In 2016 Kiwirail Asset manager Dave Gordon it would cost $240 million to bring the railway from Waitakere to Whangarei up to the same standard as the Hamilton to Port of Tauranga railway.
And during the election campaign, Gordon said the 20-kilometre spur from Whangarei to Northport itself would cost about $200 million.
Twyford said the upgrade of the line was discussed with the Mayors.
“I let them know that it is the Government’s intention to pursue a renovation of the North Auckland line and the spur to Marsden Point.
“Northport has the potential to be a very significant economic development driver for the north.
“That rail line is critical to Northport becoming more competitive.”
Twyford said work had begun on establishing a time frame for the rail line upgrade.
“It’s likely that that project will end up being pitched to the Provincial Growth Fund so I can’t put a precise time frame on but I know it is something that Minister Jones and I want to progress within our first term in Government.”
Twyford believes that upgrading the rail line could also reduce traffic pressure, particularly from heavy trucks, on the Whangarei to Auckland highway.
The Minister told the Mayors that the Government would be investing more in their regional roads.
“Those Councils, many of whom struggle to maintain their local roads, let alone build any new ones, are going to get more money for new local roads and local road maintenance.
“They are going to get more money for regional roads which can include state highways too and state highway maintenance is getting a boost.
“ If you look at the state of Northland’s roads, they’ve been neglected for the last nine years and left in a state where they are highly vulnerable to extreme weather events; we are going to invest more, alongside the Councils.”
But Twyford came under fire in Parliament yesterday over the regional roading policy.
The Government is proposing to increase regional and local roading expenditure by at least 30% by 2020.
However, the total sums are still relatively small.
By 2020 the maximum that would be spent on local and regional roads would be $1.37 billion.
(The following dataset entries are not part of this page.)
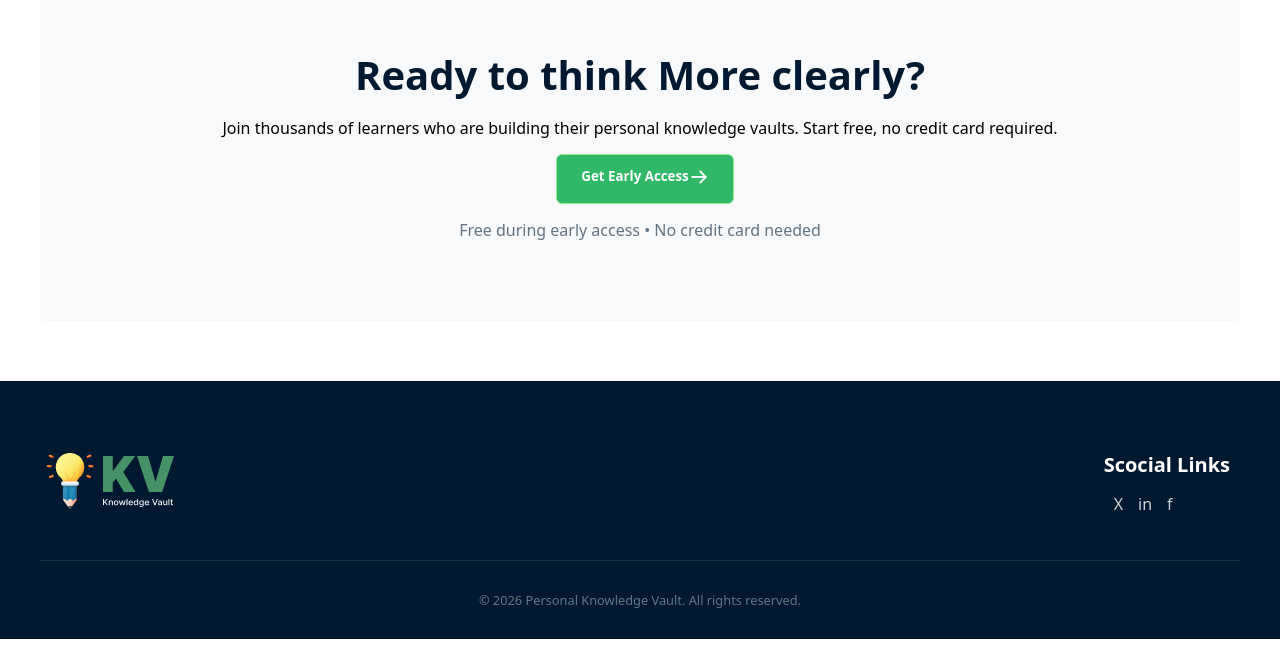
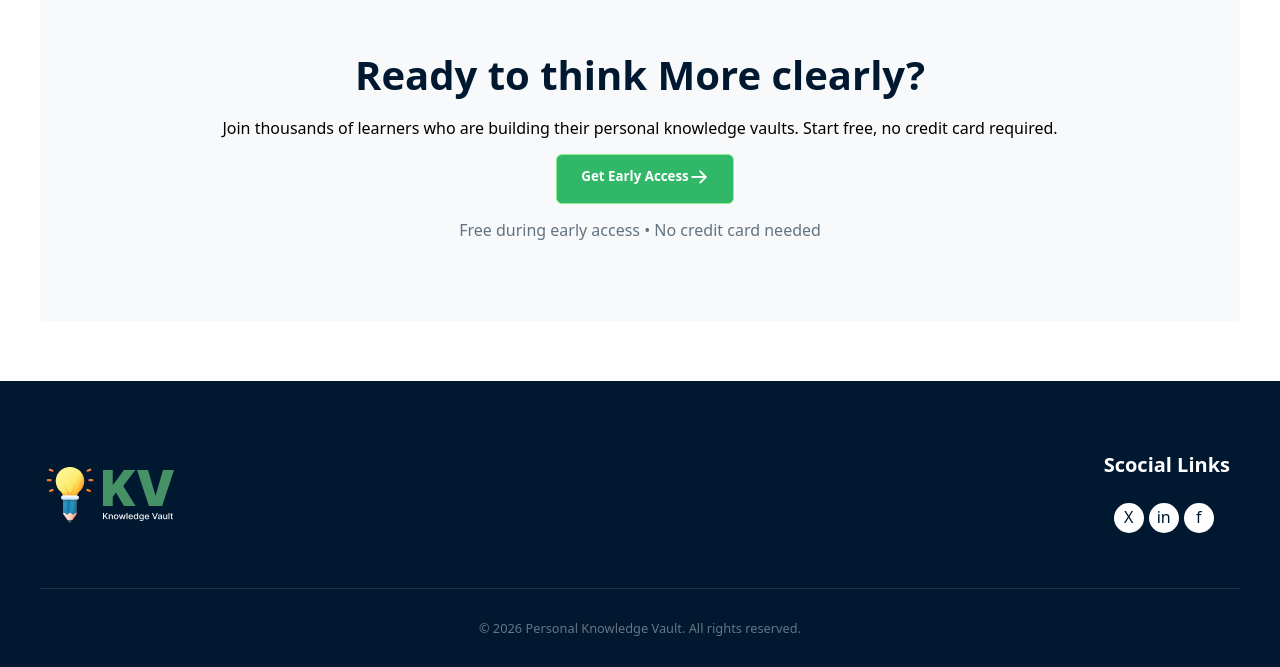
Before and after one commit to parvez4987/parvez_assignment_1, a plain HTML site: page index.html in a window 1280 px wide. Shown: the part 1976-2643 px from the top of the page. Before the commit the page ends 2615 px from the top, so only its background shows below. Drawn offline with Linux system fonts and the light colour scheme.

Commit message:
Final commit

```diff
--- a/style.css
+++ b/style.css
@@ -296,16 +296,19 @@
     color: white;
 }
 .footer_icon{
-    padding: 5px;
+    padding: 15px;
     text-align: center;
     display: flex;
 }
 .footer_icon p{
-    color: white;
-    margin-left: 15px;
-    opacity: 0.8;
-    transition: opacity 0.3s;
+    height: 30px;
+    width: 30px;
+    color: #001931;
     border-radius: 100%;
+    margin-left: 5px;
+    background-color: white;
+    padding: 3px;
+    text-align: center;
 
 }
 
```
Some of this increase has been achieved by the embargo on the four-lane expressways.
That means that the Government’s projection for new state highways in 2020/21 is now between $900 million and $1.15 billion whereas National had proposed to spend between $12 billion and $1.65 billion that year — an average decrease of around 37 per cent.
The Prime Minister claimed in Parliament yesterday that people in the regions would be pleased to see the increase in their roading expenditure “instead of spending 25 percent of that fund on roads they don’t use” (a reference to expressways)
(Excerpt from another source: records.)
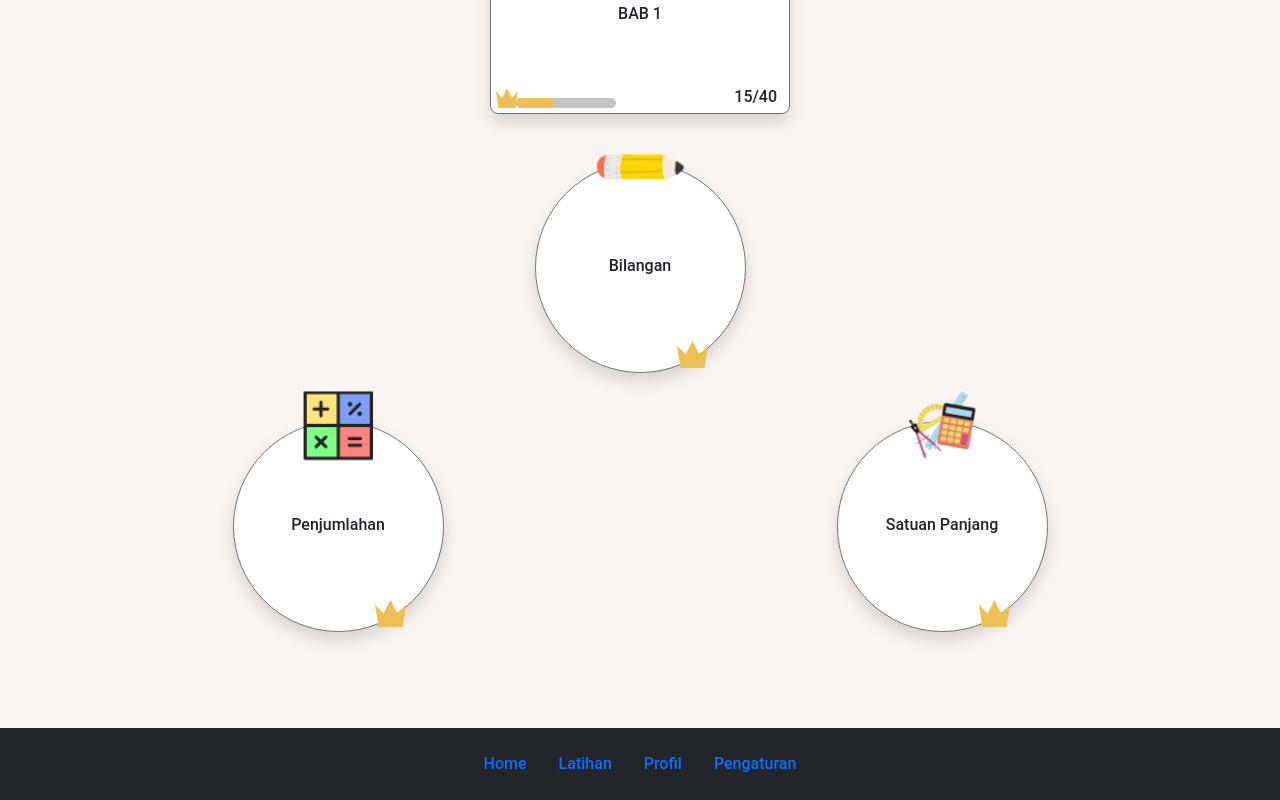
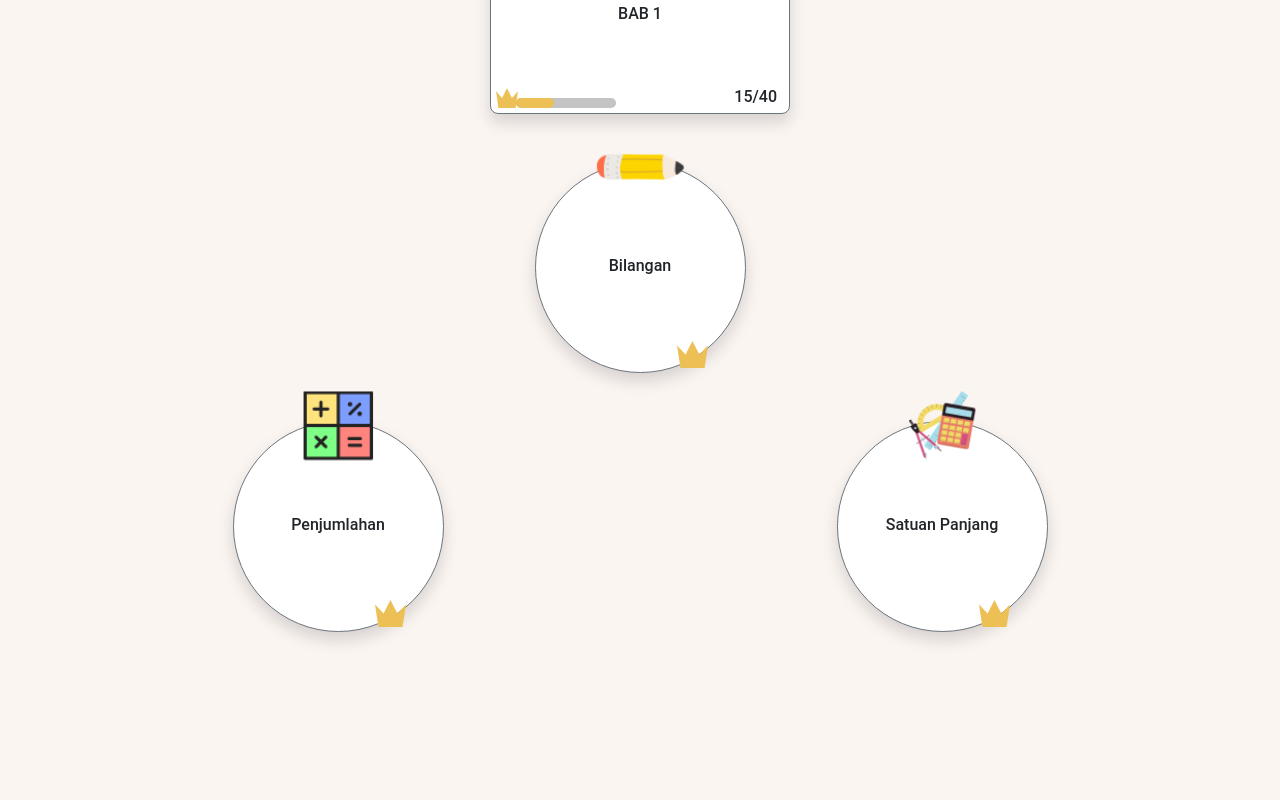
Before and after one commit to ashnchiquita/Milestone02_K06, a React (Create React App) app: page /kelas in a window 1280 px wide. Shown: the part 249-1049 px from the top of the page. After the commit the page ends 929 px from the top, so only its background shows below. Built offline with nearby package versions, Linux system fonts and the light colour scheme.

Commit message:
update kelas.js

```diff
--- a/src/components/Kelas.js
+++ b/src/components/Kelas.js
@@ -19,9 +19,11 @@ const Kelas = () => {
           </Col>
           <Col className="col-2 text-end">
             <img src={crown} alt="crown"></img>
+            3
           </Col>
           <Col className="col-2 text-end">
             <img src={diamond} alt="diamond"></img>
+            213
           </Col>
         </Row>
       </Container>
@@ -113,26 +115,7 @@ const Kelas = () => {
         </Row>
       </Container>
 
-      <Container fluid className="mt-5">
-        <Row>
-          <Col className="col-12 p-3 bg-dark text-white">
-            <Nav className="justify-content-center align-items-center" activeKey="/home">
-              <Nav.Item>
-                <Nav.Link href="/home">Home</Nav.Link>
-              </Nav.Item>
-              <Nav.Item>
-                <Nav.Link href="/latihan">Latihan</Nav.Link>
-              </Nav.Item>
-              <Nav.Item>
-                <Nav.Link href="/profil">Profil</Nav.Link>
-              </Nav.Item>
-              <Nav.Item>
-                <Nav.Link href="/pengaturan">Pengaturan</Nav.Link>
-              </Nav.Item>
-            </Nav>
-          </Col>
-        </Row>
-      </Container>
+
     </>
   );
 };
```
Whether the Northland Mayors would agree with that is another matter.